PROBLEM REQUIREMENTS: Set down all of the entries below exactly, and omit the pictures.

[Content revision data]
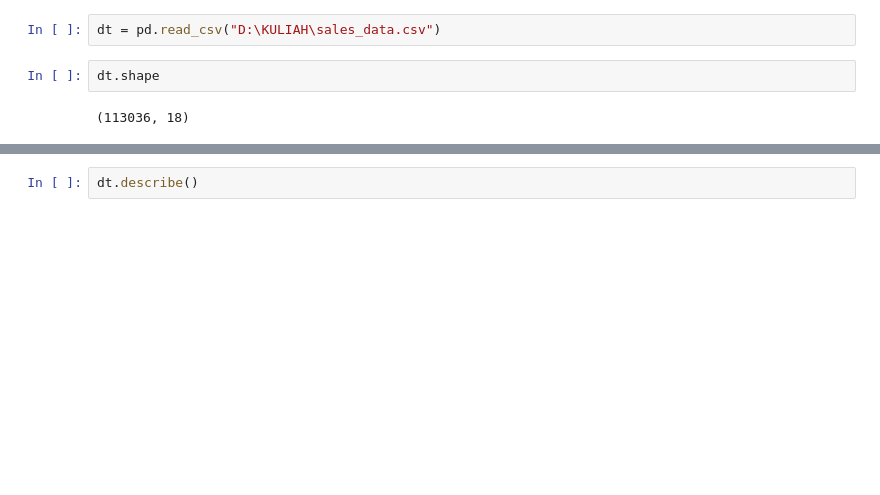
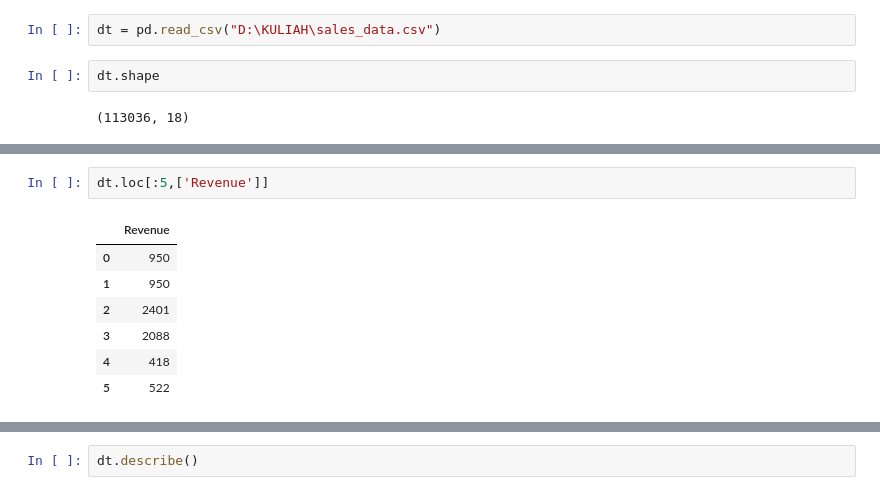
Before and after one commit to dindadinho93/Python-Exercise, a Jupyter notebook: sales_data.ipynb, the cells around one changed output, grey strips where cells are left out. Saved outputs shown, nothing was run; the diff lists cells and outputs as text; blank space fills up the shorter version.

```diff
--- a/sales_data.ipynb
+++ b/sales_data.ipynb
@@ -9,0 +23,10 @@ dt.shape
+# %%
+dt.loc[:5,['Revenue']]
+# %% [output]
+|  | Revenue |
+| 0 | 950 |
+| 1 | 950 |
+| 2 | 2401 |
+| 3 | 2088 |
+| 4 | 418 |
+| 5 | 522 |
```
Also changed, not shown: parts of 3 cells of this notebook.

EXERCISE SOLUTION:
Before and after one commit to dindadinho93/Python-Exercise, a Jupyter notebook: sales_data.ipynb, the cells around one changed output, grey strips where cells are left out. Saved outputs shown, nothing was run; the diff lists cells and outputs as text; blank space fills up the shorter version.

```diff
--- a/sales_data.ipynb
+++ b/sales_data.ipynb
@@ -9,0 +23,10 @@ dt.shape
+# %%
+dt.loc[:5,['Revenue']]
+# %% [output]
+|  | Revenue |
+| 0 | 950 |
+| 1 | 950 |
+| 2 | 2401 |
+| 3 | 2088 |
+| 4 | 418 |
+| 5 | 522 |
```
Also changed, not shown: parts of 3 cells of this notebook.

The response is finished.